PROBLEM STATEMENT ->
Emit all the data exactly as provided.

/---

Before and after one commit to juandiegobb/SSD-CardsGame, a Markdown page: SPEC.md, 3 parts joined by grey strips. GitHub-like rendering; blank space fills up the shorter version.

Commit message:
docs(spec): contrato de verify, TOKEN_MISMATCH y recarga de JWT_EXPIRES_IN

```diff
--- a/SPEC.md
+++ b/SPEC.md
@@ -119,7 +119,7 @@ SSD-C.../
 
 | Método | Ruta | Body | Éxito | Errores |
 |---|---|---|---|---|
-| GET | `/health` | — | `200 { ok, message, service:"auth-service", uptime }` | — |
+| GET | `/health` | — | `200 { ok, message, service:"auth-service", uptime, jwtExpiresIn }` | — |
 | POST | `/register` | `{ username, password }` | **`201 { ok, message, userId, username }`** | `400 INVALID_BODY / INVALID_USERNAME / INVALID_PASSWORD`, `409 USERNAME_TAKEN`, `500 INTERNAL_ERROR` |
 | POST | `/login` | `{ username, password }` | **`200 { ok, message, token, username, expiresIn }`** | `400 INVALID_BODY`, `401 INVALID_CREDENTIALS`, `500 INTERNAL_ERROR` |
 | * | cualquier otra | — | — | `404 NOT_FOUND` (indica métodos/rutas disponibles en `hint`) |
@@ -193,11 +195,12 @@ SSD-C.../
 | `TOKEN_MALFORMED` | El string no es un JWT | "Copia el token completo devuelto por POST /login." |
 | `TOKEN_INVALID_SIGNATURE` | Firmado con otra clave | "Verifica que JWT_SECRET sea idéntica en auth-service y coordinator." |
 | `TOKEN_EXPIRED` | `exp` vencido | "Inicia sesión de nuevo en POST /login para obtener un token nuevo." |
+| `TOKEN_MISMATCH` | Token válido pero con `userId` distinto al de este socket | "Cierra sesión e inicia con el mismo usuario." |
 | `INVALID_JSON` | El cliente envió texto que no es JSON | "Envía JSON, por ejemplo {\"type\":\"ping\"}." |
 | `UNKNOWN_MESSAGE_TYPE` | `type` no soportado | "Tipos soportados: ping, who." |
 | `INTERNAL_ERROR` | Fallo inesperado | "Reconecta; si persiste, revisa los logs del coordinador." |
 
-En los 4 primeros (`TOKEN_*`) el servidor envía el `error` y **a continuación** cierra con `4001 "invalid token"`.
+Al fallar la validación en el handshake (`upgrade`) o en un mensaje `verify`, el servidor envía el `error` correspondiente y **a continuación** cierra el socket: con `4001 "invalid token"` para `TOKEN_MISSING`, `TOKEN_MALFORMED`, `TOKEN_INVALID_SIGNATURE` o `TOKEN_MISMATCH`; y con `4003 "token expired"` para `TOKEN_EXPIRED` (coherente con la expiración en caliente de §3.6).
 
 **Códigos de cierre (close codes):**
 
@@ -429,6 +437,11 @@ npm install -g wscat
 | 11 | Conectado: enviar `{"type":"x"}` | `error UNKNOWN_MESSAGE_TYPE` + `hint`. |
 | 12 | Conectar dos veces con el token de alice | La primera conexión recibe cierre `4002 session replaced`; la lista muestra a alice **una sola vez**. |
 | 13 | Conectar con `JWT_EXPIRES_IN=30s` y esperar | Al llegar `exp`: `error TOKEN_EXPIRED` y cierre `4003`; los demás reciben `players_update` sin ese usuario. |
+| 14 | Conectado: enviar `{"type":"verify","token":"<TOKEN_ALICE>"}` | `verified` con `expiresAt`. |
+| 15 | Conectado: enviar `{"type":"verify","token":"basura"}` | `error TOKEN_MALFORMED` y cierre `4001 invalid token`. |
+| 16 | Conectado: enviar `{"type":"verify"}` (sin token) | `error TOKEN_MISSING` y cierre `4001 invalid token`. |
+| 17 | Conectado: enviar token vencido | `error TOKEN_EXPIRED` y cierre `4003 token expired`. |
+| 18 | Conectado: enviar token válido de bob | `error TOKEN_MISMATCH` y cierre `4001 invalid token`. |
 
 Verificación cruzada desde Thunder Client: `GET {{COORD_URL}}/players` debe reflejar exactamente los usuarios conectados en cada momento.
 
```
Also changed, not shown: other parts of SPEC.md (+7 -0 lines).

\---

REPLY TO THE EXERCISE ->
Before and after one commit to juandiegobb/SSD-CardsGame, a Markdown page: SPEC.md, 3 parts joined by grey strips. GitHub-like rendering; blank space fills up the shorter version.

Commit message:
docs(spec): contrato de verify, TOKEN_MISMATCH y recarga de JWT_EXPIRES_IN

```diff
--- a/SPEC.md
+++ b/SPEC.md
@@ -119,7 +119,7 @@ SSD-C.../
 
 | Método | Ruta | Body | Éxito | Errores |
 |---|---|---|---|---|
-| GET | `/health` | — | `200 { ok, message, service:"auth-service", uptime }` | — |
+| GET | `/health` | — | `200 { ok, message, service:"auth-service", uptime, jwtExpiresIn }` | — |
 | POST | `/register` | `{ username, password }` | **`201 { ok, message, userId, username }`** | `400 INVALID_BODY / INVALID_USERNAME / INVALID_PASSWORD`, `409 USERNAME_TAKEN`, `500 INTERNAL_ERROR` |
 | POST | `/login` | `{ username, password }` | **`200 { ok, message, token, username, expiresIn }`** | `400 INVALID_BODY`, `401 INVALID_CREDENTIALS`, `500 INTERNAL_ERROR` |
 | * | cualquier otra | — | — | `404 NOT_FOUND` (indica métodos/rutas disponibles en `hint`) |
@@ -193,11 +195,12 @@ SSD-C.../
 | `TOKEN_MALFORMED` | El string no es un JWT | "Copia el token completo devuelto por POST /login." |
 | `TOKEN_INVALID_SIGNATURE` | Firmado con otra clave | "Verifica que JWT_SECRET sea idéntica en auth-service y coordinator." |
 | `TOKEN_EXPIRED` | `exp` vencido | "Inicia sesión de nuevo en POST /login para obtener un token nuevo." |
+| `TOKEN_MISMATCH` | Token válido pero con `userId` distinto al de este socket | "Cierra sesión e inicia con el mismo usuario." |
 | `INVALID_JSON` | El cliente envió texto que no es JSON | "Envía JSON, por ejemplo {\"type\":\"ping\"}." |
 | `UNKNOWN_MESSAGE_TYPE` | `type` no soportado | "Tipos soportados: ping, who." |
 | `INTERNAL_ERROR` | Fallo inesperado | "Reconecta; si persiste, revisa los logs del coordinador." |
 
-En los 4 primeros (`TOKEN_*`) el servidor envía el `error` y **a continuación** cierra con `4001 "invalid token"`.
+Al fallar la validación en el handshake (`upgrade`) o en un mensaje `verify`, el servidor envía el `error` correspondiente y **a continuación** cierra el socket: con `4001 "invalid token"` para `TOKEN_MISSING`, `TOKEN_MALFORMED`, `TOKEN_INVALID_SIGNATURE` o `TOKEN_MISMATCH`; y con `4003 "token expired"` para `TOKEN_EXPIRED` (coherente con la expiración en caliente de §3.6).
 
 **Códigos de cierre (close codes):**
 
@@ -429,6 +437,11 @@ npm install -g wscat
 | 11 | Conectado: enviar `{"type":"x"}` | `error UNKNOWN_MESSAGE_TYPE` + `hint`. |
 | 12 | Conectar dos veces con el token de alice | La primera conexión recibe cierre `4002 session replaced`; la lista muestra a alice **una sola vez**. |
 | 13 | Conectar con `JWT_EXPIRES_IN=30s` y esperar | Al llegar `exp`: `error TOKEN_EXPIRED` y cierre `4003`; los demás reciben `players_update` sin ese usuario. |
+| 14 | Conectado: enviar `{"type":"verify","token":"<TOKEN_ALICE>"}` | `verified` con `expiresAt`. |
+| 15 | Conectado: enviar `{"type":"verify","token":"basura"}` | `error TOKEN_MALFORMED` y cierre `4001 invalid token`. |
+| 16 | Conectado: enviar `{"type":"verify"}` (sin token) | `error TOKEN_MISSING` y cierre `4001 invalid token`. |
+| 17 | Conectado: enviar token vencido | `error TOKEN_EXPIRED` y cierre `4003 token expired`. |
+| 18 | Conectado: enviar token válido de bob | `error TOKEN_MISMATCH` y cierre `4001 invalid token`. |
 
 Verificación cruzada desde Thunder Client: `GET {{COORD_URL}}/players` debe reflejar exactamente los usuarios conectados en cada momento.
 
```
Also changed, not shown: other parts of SPEC.md (+7 -0 lines).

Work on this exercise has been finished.